──────── The data
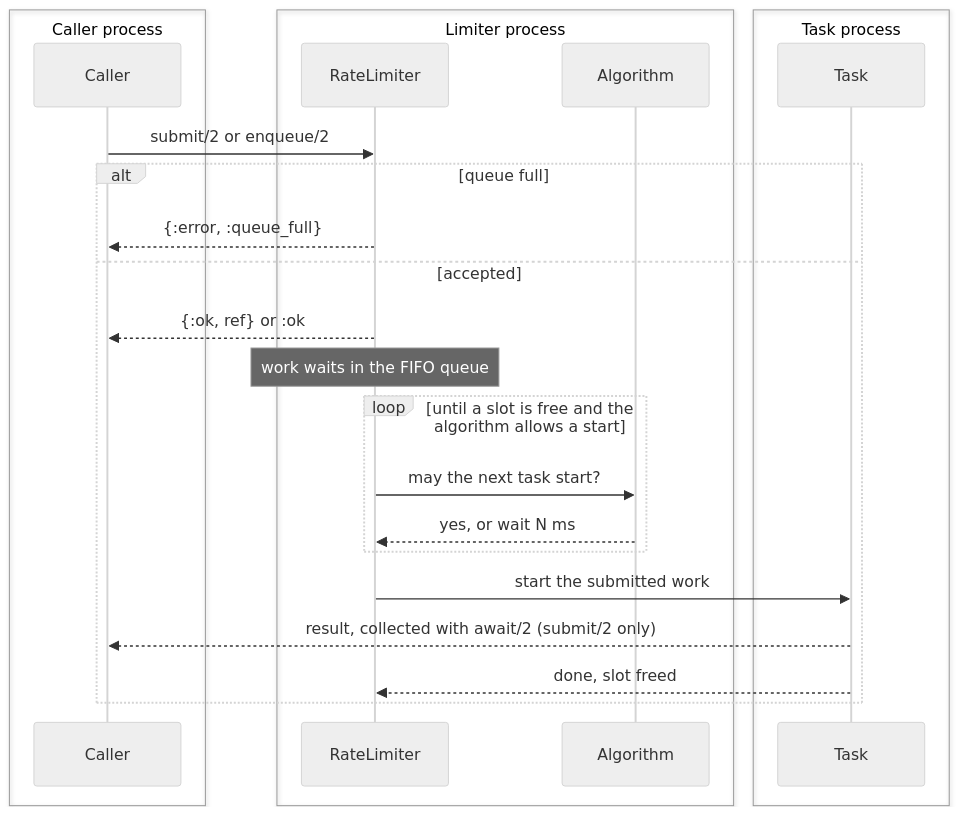
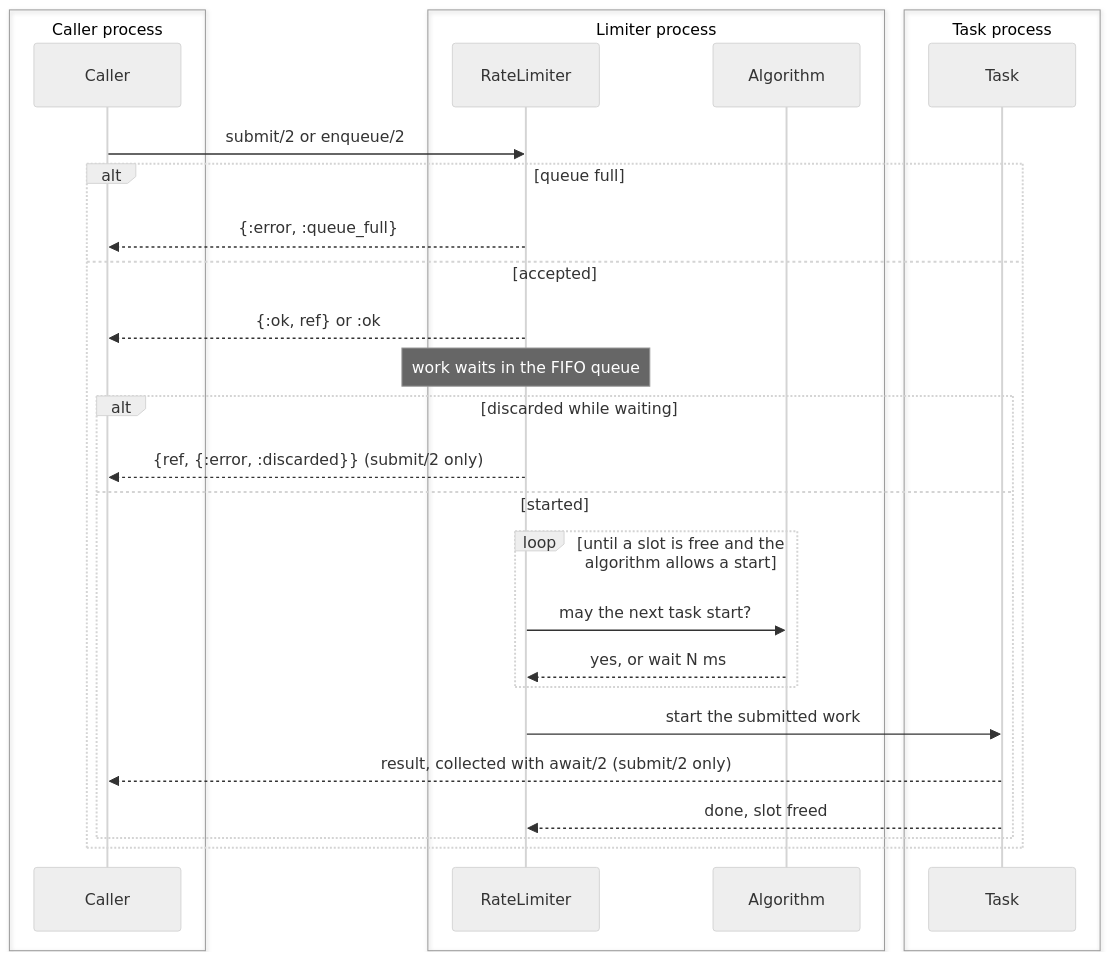
The diagram in README.md (Fl4m3Ph03n1x/rate_limiter), drawn with Mermaid (neutral theme) before and after one commit. The commit also changed other lines of this file, not shown here.

Commit message:
updated docs for discard_waiting

````diff
--- a/README.md
+++ b/README.md
@@ -292,28 +309,32 @@
 ```mermaid
 sequenceDiagram
   box Caller process
     participant Caller
   end
   box Limiter process
     participant Limiter as RateLimiter
     participant Algorithm
   end
   box Task process
     participant Task
   end
 
   Caller->>Limiter: submit/2 or enqueue/2
   alt queue full
     Limiter-->>Caller: {:error, :queue_full}
   else accepted
     Limiter-->>Caller: {:ok, ref} or :ok
     Note over Limiter: work waits in the FIFO queue
-    loop until a slot is free and the algorithm allows a start
-      Limiter->>Algorithm: may the next task start?
-      Algorithm-->>Limiter: yes, or wait N ms
+    alt discarded while waiting
+      Limiter-->>Caller: {ref, {:error, :discarded}} (submit/2 only)
+    else started
+      loop until a slot is free and the algorithm allows a start
+        Limiter->>Algorithm: may the next task start?
+        Algorithm-->>Limiter: yes, or wait N ms
+      end
+      Limiter->>Task: start the submitted work
+      Task-->>Caller: result, collected with await/2 (submit/2 only)
+      Task-->>Limiter: done, slot freed
     end
-    Limiter->>Task: start the submitted work
-    Task-->>Caller: result, collected with await/2 (submit/2 only)
-    Task-->>Limiter: done, slot freed
   end
 ```
````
────────────────
### Task instructions
Give back the data exactly. Pictures stay out.

### Solution to this problem
The diagram in README.md (Fl4m3Ph03n1x/rate_limiter), drawn with Mermaid (neutral theme) before and after one commit. The commit also changed other lines of this file, not shown here.

Commit message:
updated docs for discard_waiting

````diff
--- a/README.md
+++ b/README.md
@@ -292,28 +309,32 @@
 ```mermaid
 sequenceDiagram
   box Caller process
     participant Caller
   end
   box Limiter process
     participant Limiter as RateLimiter
     participant Algorithm
   end
   box Task process
     participant Task
   end
 
   Caller->>Limiter: submit/2 or enqueue/2
   alt queue full
     Limiter-->>Caller: {:error, :queue_full}
   else accepted
     Limiter-->>Caller: {:ok, ref} or :ok
     Note over Limiter: work waits in the FIFO queue
-    loop until a slot is free and the algorithm allows a start
-      Limiter->>Algorithm: may the next task start?
-      Algorithm-->>Limiter: yes, or wait N ms
+    alt discarded while waiting
+      Limiter-->>Caller: {ref, {:error, :discarded}} (submit/2 only)
+    else started
+      loop until a slot is free and the algorithm allows a start
+        Limiter->>Algorithm: may the next task start?
+        Algorithm-->>Limiter: yes, or wait N ms
+      end
+      Limiter->>Task: start the submitted work
+      Task-->>Caller: result, collected with await/2 (submit/2 only)
+      Task-->>Limiter: done, slot freed
     end
-    Limiter->>Task: start the submitted work
-    Task-->>Caller: result, collected with await/2 (submit/2 only)
-    Task-->>Limiter: done, slot freed
   end
 ```
````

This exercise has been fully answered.